Curated Insights: Seeking a Practical Definition of Microlearning

Posted on: February 1, 2017Updated on: July 21, 2022By: JD Dillon, Chief Learning Architect

Microlearning seems to have taken the lead from virtual reality and big data in the “2017 L&D Most Popular Buzzword” competition. The term is popping up more and more in industry publications and conference presentations. Carla Torgerson just published what appears to be the only English-language book on microlearning on Amazon. Stakeholders in a variety of industries are reaching out to solutions providers looking for microlearning.
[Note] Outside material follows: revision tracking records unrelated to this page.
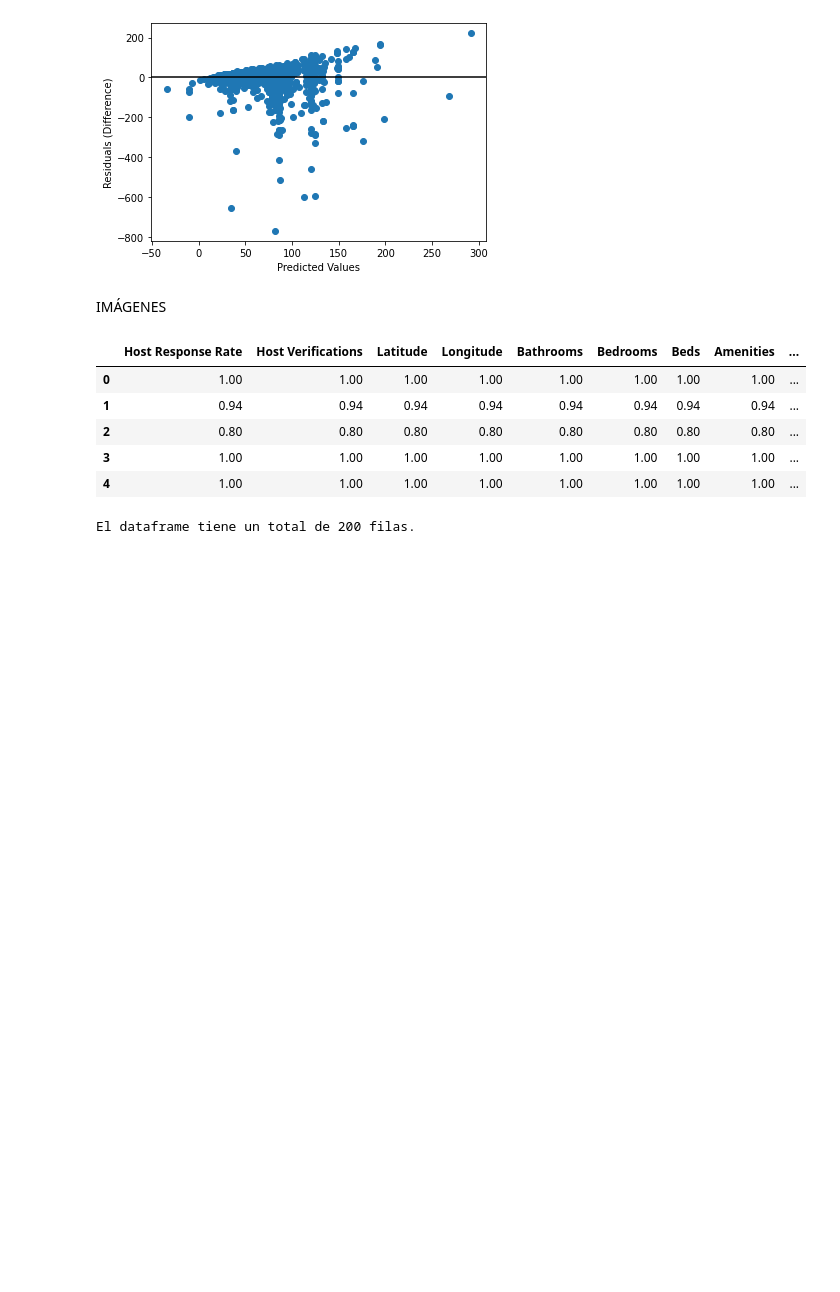
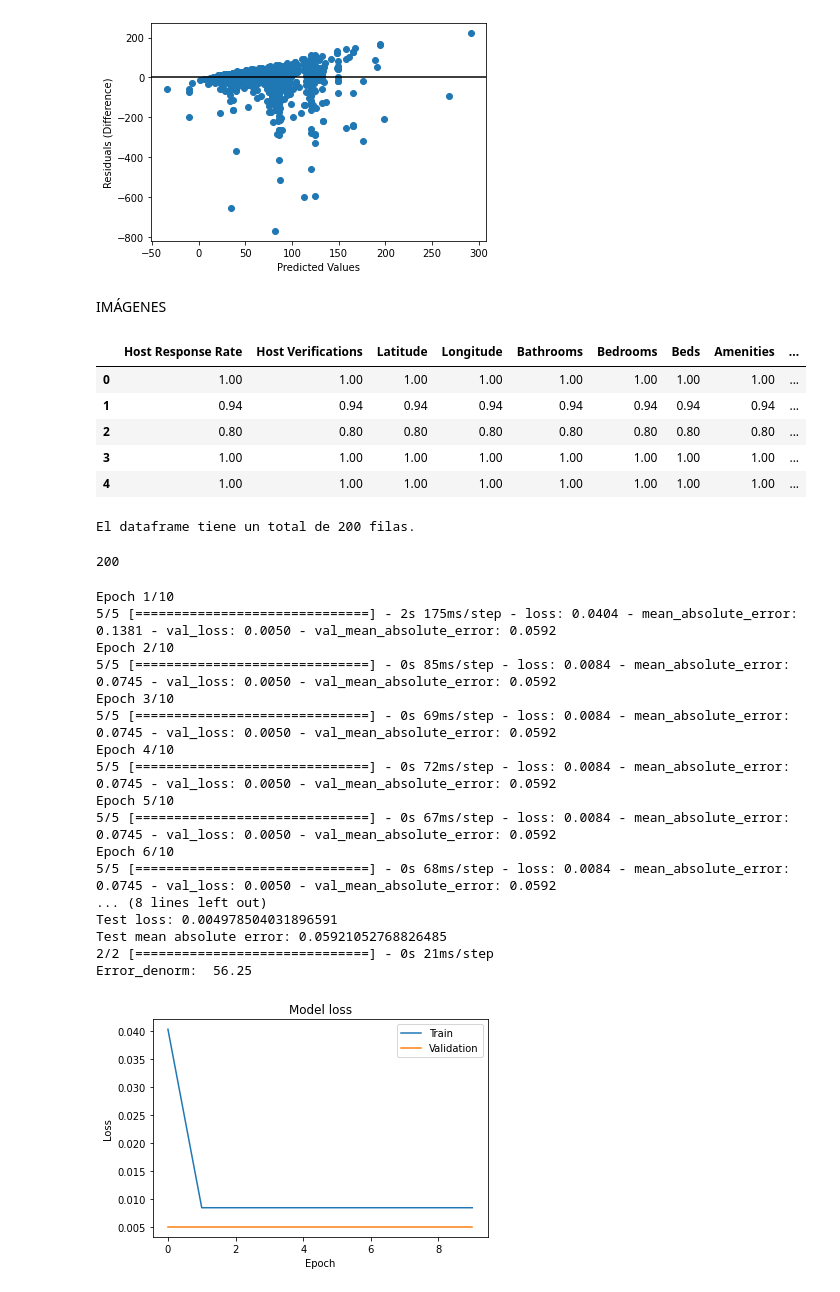
Before and after one commit to n1rocket/deep_learning_armandobueno, a Jupyter notebook: Práctica/armando_bueno_practica.ipynb, the cells around one changed output. Saved outputs shown, nothing was run; the diff lists cells and outputs as text; code cells hidden in the pictures; blank space fills up the shorter version.

```diff
--- a/Práctica/armando_bueno_practica.ipynb
+++ b/Práctica/armando_bueno_practica.ipynb
@@ -1344,51 +1328,94 @@ final_data.head()
 print(f'El dataframe tiene un total de {len(final_data)} filas.')
 # %% [output]
 El dataframe tiene un total de 200 filas.
+# %%
+len(images)
+# %% [output]
+200
+# %%
+# Preparamos la separación
+y_final_data_full = final_data["Price"]
+X_final_data_full = images
+# %%
+# Obtener y preprocesar los datos
+
+# Dividimos el conjunto de training en training y test #(X)
+X_train, X_test, y_train, y_test = train_test_split(X_final_data_full, y_final_data_full, test_size=0.2, random_state=42)
+
+# Normalizamos los datos en el rango de 0-1 para que computacionalmente sea más eficiente el proceso #(X)
+# Usamos el precio máximo de las etiquetas
+y_train, y_test = y_train / max_price, y_test / max_price
+
+
+x_train = X_train.astype('float32') / 255.0
+x_test = X_test.astype('float32') / 255.0
 # %%
 import numpy as np
 import keras
 from keras.models import Sequential
 from keras.layers import Dense, Conv2D, MaxPooling2D, Flatten, Dropout
 
-# Obtener y preprocesar los datos
-# Preparamos la separación
-y_final_data_full = final_data["Price"]
-X_final_data_full = final_data["Thumbnail Url"]
-
-# Dividimos el conjunto de training en training y test #(X)
-X_train, X_test, y_train, y_test = train_test_split(X_data_full, X_final_data_full, test_size=0.2, random_state=42)
-
-# Normalizamos los datos en el rango de 0-1 para que computacionalmente sea más eficiente el proceso #(X)
-# Usamos el precio máximo de las etiquetas
-y_train, y_test = y_train / max_price, y_test / max_price
-
-
-x_train = X_train.astype('float32') / 255.0
-x_test = X_test.astype('float32') / 255.0
-
 # Definir la arquitectura de la CNN
 model = Sequential()
-model.add(Conv2D(32, (3, 3), activation='relu', input_shape=(256, 256, 3)))
+model.add(Conv2D(32, (3, 3), activation='relu', input_shape=(224, 224, 3)))
 model.add(MaxPooling2D(pool_size=(2, 2)))
 model.add(Dropout(0.25))
 model.add(Conv2D(64, (3, 3), activation='relu'))
 model.add(MaxPooling2D(pool_size=(2, 2)))
 model.add(Dropout(0.25))
 model.add(Flatten())
 model.add(Dense(128, activation='relu'))
 model.add(Dropout(0.5))
 model.add(Dense(1, activation='sigmoid'))
 
 # Compilar el modelo
 model.compile(loss='mean_squared_error', optimizer='adam', metrics=['mean_absolute_error'])
 
 # Entrenar el modelo
 history = model.fit(x_train, y_train, batch_size=32, epochs=10, validation_data=(x_test, y_test))
 
 # Evaluar el modelo
 score = model.evaluate(x_test, y_test, verbose=0)
 print('Test loss:', score[0])
 print('Test mean absolute error:', score[1])
 
 # Usar el modelo para predecir precios de alquiler
 y_pred = model.predict(x_test)
+
+#mse = np.mean((y_pred - y_test)**2)
+#print('MSE:', mse)
+
+y_pred_denorm = y_pred[:, 0] * max_price
+y_test_denorm = y_test * max_price
+
+error_denorm = np.abs(y_pred_denorm - y_test_denorm)
+
+print("Error_denorm: ", np.mean(error_denorm))
+
+# Graficar la pérdida de entrenamiento y validación
+plt.plot(history.history['loss'])
+plt.plot(history.history['val_loss'])
+plt.title('Model loss')
+plt.ylabel('Loss')
+plt.xlabel('Epoch')
+plt.legend(['Train', 'Validation'], loc='upper right')
+plt.show()
+# %% [output]
+Epoch 1/10
+5/5 [==============================] - 2s 175ms/step - loss: 0.0404 - mean_absolute_error: 0.1381 - val_loss: 0.0050 - val_mean_absolute_error: 0.0592
+Epoch 2/10
+5/5 [==============================] - 0s 85ms/step - loss: 0.0084 - mean_absolute_error: 0.0745 - val_loss: 0.0050 - val_mean_absolute_error: 0.0592
+Epoch 3/10
+5/5 [==============================] - 0s 69ms/step - loss: 0.0084 - mean_absolute_error: 0.0745 - val_loss: 0.0050 - val_mean_absolute_error: 0.0592
+Epoch 4/10
+5/5 [==============================] - 0s 72ms/step - loss: 0.0084 - mean_absolute_error: 0.0745 - val_loss: 0.0050 - val_mean_absolute_error: 0.0592
+Epoch 5/10
+5/5 [==============================] - 0s 67ms/step - loss: 0.0084 - mean_absolute_error: 0.0745 - val_loss: 0.0050 - val_mean_absolute_error: 0.0592
+Epoch 6/10
+5/5 [==============================] - 0s 68ms/step - loss: 0.0084 - mean_absolute_error: 0.0745 - val_loss: 0.0050 - val_mean_absolute_error: 0.0592
+... (8 lines left out)
+Test loss: 0.004978504031896591
+Test mean absolute error: 0.05921052768826485
+2/2 [==============================] - 0s 21ms/step
+Error_denorm:  56.25
+[figure, added]
```
Also changed, not shown: parts of 5 cells of this notebook.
But does everyone who wants it really understand what it is? Has the industry defined microlearning sufficiently to ensure everyone gets the most out of this prevailing workplace learning strategy?

This month’s curated insights explores the ongoing hunt for a practical definition of microlearning and offers both suggestions as well as application ideas from prominent industry thought leaders.

Definition of MicroLearning by Will Thalheimer

First up is Will Thalheimer. In this blog post, Will provides his own suggested definition of microlearning, which focuses on the flexibility of the concept to support learning in a variety of ways. He goes a step further in offering a set of use cases where microlearning can either replace or augment existing strategies, such as courses or just-in-time learning.

I’m not the first to suggest that Will’s definition is a bit lengthy. I don’t fault Will for this at all, as he’s trying to find meaning in a buzzy term just like the rest of us. The challenge comes from the way L&D often tries to cram complex principles into smaller, more easily-shared categories. This categorization can make it near-to-impossible to offer a simple definition for what is a high-potential but equally complex concept. Hence, we end up with a 54-word definition that may not make this whole “what is microlearning” dilemma much more clear. But it’s a start!

Micro learning: advance or fantasy by Donald Taylor

Now it’s Donald Taylor’s turn. Donald’s LinkedIn post brings the definition down to 21 words and focuses on the need for spaced repetition to ensure retention. He then relates this idea to his foreign language study strategy in the 1980s, reiterating the point that “microlearning” isn’t a new idea at all. Donald also shares a bit of his industry research to show the growing conversation around microlearning, especially in the US.

I agree with Donald—and with Donald Clark by proxy. The more we get stuck on the term “microlearning” without understanding the foundational and well-established principles at play, the less likely we are to realize the benefits of this strategy.[/inlinetweet] These ideas helped Donald Taylor learn Turkish in 1988. Why has it taken almost 30 years for this to become the subject of wide-scale L&D conversation?

Podcast: Micro learning, or the advantages of slapping a label on good ideas from GoodPractice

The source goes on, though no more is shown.